NARROW MARGIN

Written and directed by Peter Hyams.

Starring Gene Hackman and Anne Archer.

Now playing at Loews Copley Place.

By KAI TAO

NARROW MARGIN, the new suspense thriller starring Gene Hackman and Anne Archer, promises to be yet another hit to add to screenwriter/director Peter Hyams' list. Narrow Margin mixes humor and action in a well-directed film.

The story begins with a blind date between Carol Hunnicut (Anne Archer), and a successful lawyer, Michael Tarlow (J. T. Walsh), who meet for dinner at an elegant hotel. During the meal, Tarlow receives some unfinished business that he has to attend to. With the classic line, "I know this is fishy," Tarlow invites Hunnicut to wait for him in his room while he makes a quick phone call. Little does she expect that Tarlow is in actuality an underworld lawyer who had embezzled funds from his client, Leo Watts (Harris Yulin). While Hunnicut is in the bathroom, Leo surprises Tarlow by coming to his room to confront him. With typical Mafia flair, Tarlow is executed with Hunnicut witnessing the murder.

Investigating the case is Los Angeles Deputy District Attorney Robert Caulfield (Gene Hackman), who receives a tip that there was a witness to the murder. Caulfield proceeds to fly to Canada to retrieve Hunnicut, who is hiding in a remote cabin. Unknowingly, he accidently exposes her whereabouts to the hit men sent to silence her. Caulfield and Hunnicut then make a frantic escape to a Vancouver-bound train only to discover that the hit men have followed them on board.

For the next 20 hours, the two attempt to escape the hit men, playing a deadly game of cat and mouse, where the difference between life and death is only a narrow margin. Whereas Hunnicut originally is reluctant to testify, and Caulfield is gung-ho about bringing her back to LA, the two gradually gain the respect of each other as they cooperate to escape their assailants. Along the way, there are a few more surprises that develop, as the audience learns of a traitor within the LAPD.

Narrow Margin displays some of the usual characteristics of suspense thrillers with the director keeping the audience on the edge of their seats from the first minute. The hitmen are given stereotypical characteristics, wearing the expensive suits, sunglasses, and cowboy boots associated with them.

However, Narrow Margin differs in that it attempts to add a humanistic aspect to the characters instead of the simple shoot-the-bad-guy thriller. The movie was filmed on location in the Canadian Rockies, which further dramatizes the loneliness of Caulfield and Hunnicut's ordeal.

Caulfield is unique in that he is not used to serving out in the field. As deputy DA, most of his life has been spent in the courtroom prosecuting criminals, not fighting against armed hitmen. His age contributes more to his frailty as does the intellectual image created by his glasses. Yet, Caulfield finds that there is more in him than he ever expects, as he rises to his task and protects Hunnicut.

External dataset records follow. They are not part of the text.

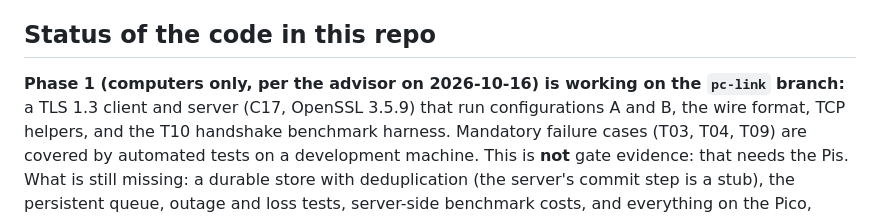
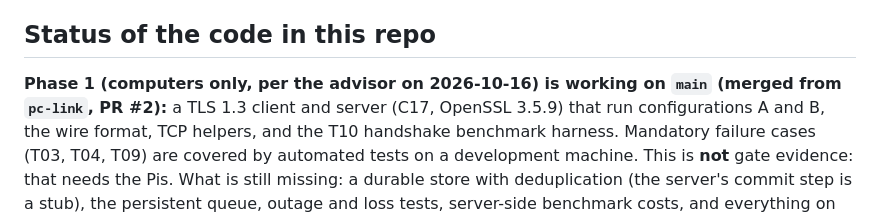
Before and after one commit to ajbalt/pqc_drone_link, a Markdown page: README.md, the part around the change. Rendered like a GitHub page.

```diff
--- a/README.md
+++ b/README.md
@@ -48,7 +48,7 @@ and every report says so. This is an educational Wi-Fi link, not flight-approved
 
 ## Status of the code in this repo
 
-**Phase 1 (computers only, per the advisor on 2026-10-16) is working on the `pc-link` branch:** a
+**Phase 1 (computers only, per the advisor on 2026-10-16) is working on `main` (merged from `pc-link`, PR #2):** a
 TLS 1.3 client and server (C17, OpenSSL 3.5.9) that run configurations A and B, the wire format,
 TCP helpers, and the T10 handshake benchmark harness. Mandatory failure cases (T03, T04, T09) are
 covered by automated tests on a development machine. This is **not** gate evidence: that needs the
```
Also changed, not shown: docs/design_notes.md (+2 -2 lines).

With its action-packed suspense and sharp humor, viewers will surely be pleased with Narrow Margin.